Recommended followers for cardio-free workouts

Polar chest strap

Coros ’Pace 2 and Apex Pro are logical options for people focused on the forces they want to follow in their watch career. If you don’t need a new watch and / or aren’t interested in strength, it may be easier (for fitness first people) to choose a chest strap or armband. The gold standard on the chest straps is the Polar H10, a model that supports Bluetooth and ANT + connections and can store data in a single session, so you don’t have to hold your phone close. Because it is a few years old, it can be found regularly under the $ 90 price tag.

Optical wristbands are just as accurate as chest straps but are usually more comfortable and can be a happy support for people who want to keep their wrists free. Polar is once again the leader in this field with $ 90 Verity Sense, which can store 600 hours of data and can be cut into swimming goggles to monitor heart rate from the temple.
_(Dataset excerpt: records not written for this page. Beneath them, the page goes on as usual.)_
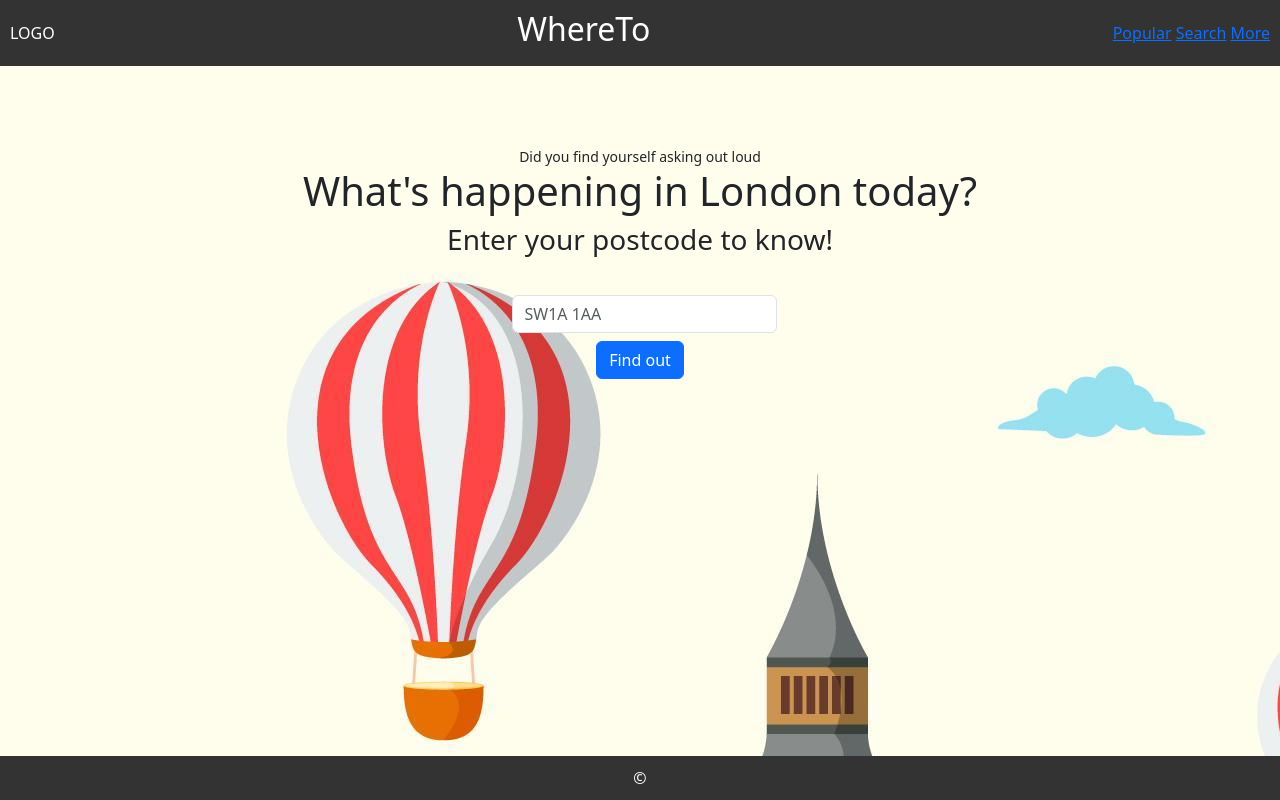
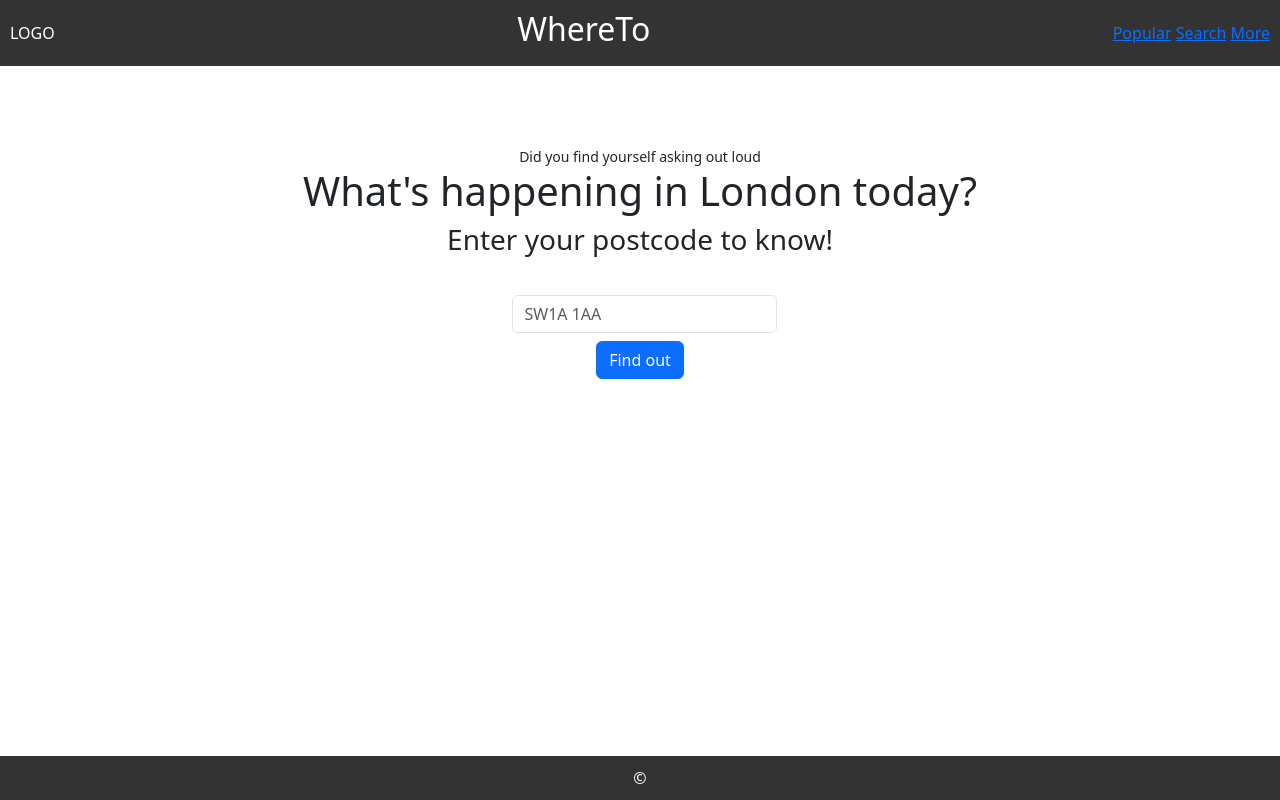
Before and after one commit to vnp96/WhereTo, a Flask app: page / in a window 1280 px wide. Run offline with Flask 3, Linux system fonts and the light colour scheme.

Commit message:
changing UI

```diff
--- a/api/static/styles.css
+++ b/api/static/styles.css
@@ -2,16 +2,17 @@
 body {
     display: flex;
     flex-direction: column;
-    /* background-color: #fffeec; */
-    background-image: url("/static/bg.jpg");
-    /* background-size: contain; */
-    background-repeat: no-repeat;
-    background-color: black;
     position: absolute;
     width: 100%;
     height: 100%;
     margin: 0;
     padding: 0;
+}
+
+/* index page background image */
+.bg-img {
+  width: 100vh;
+
 }
 
 /* Center align the content in the body */
--- a/api/templates/index.html
+++ b/api/templates/index.html
@@ -1,6 +1,7 @@
 {% extends "layout.html" %}
 
 {% block body %}
+    <!-- <div class="bg-img"><img src="/static/bg.jpg" alt="background image"></div> -->
     <div class="container">
         <div style="height: 30px;"></div>
         <small>Did you find yourself asking out loud</small>
```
A solid alternative is Scosche’s $ 90 Rhythm + 2.0, with no memory but a 24-hour rechargeable battery.

In reality, while there is a decent HR sensor, most people can pair it with a standard wrist-based tracker or smartwatch, especially if non-fitness features are a priority. It’s all about recognizing the sides and adapting to them, which is something that all fitness products require at the moment. It may take a few more years for the hardware and software to close the gap.

Next: The best smart watches you can buy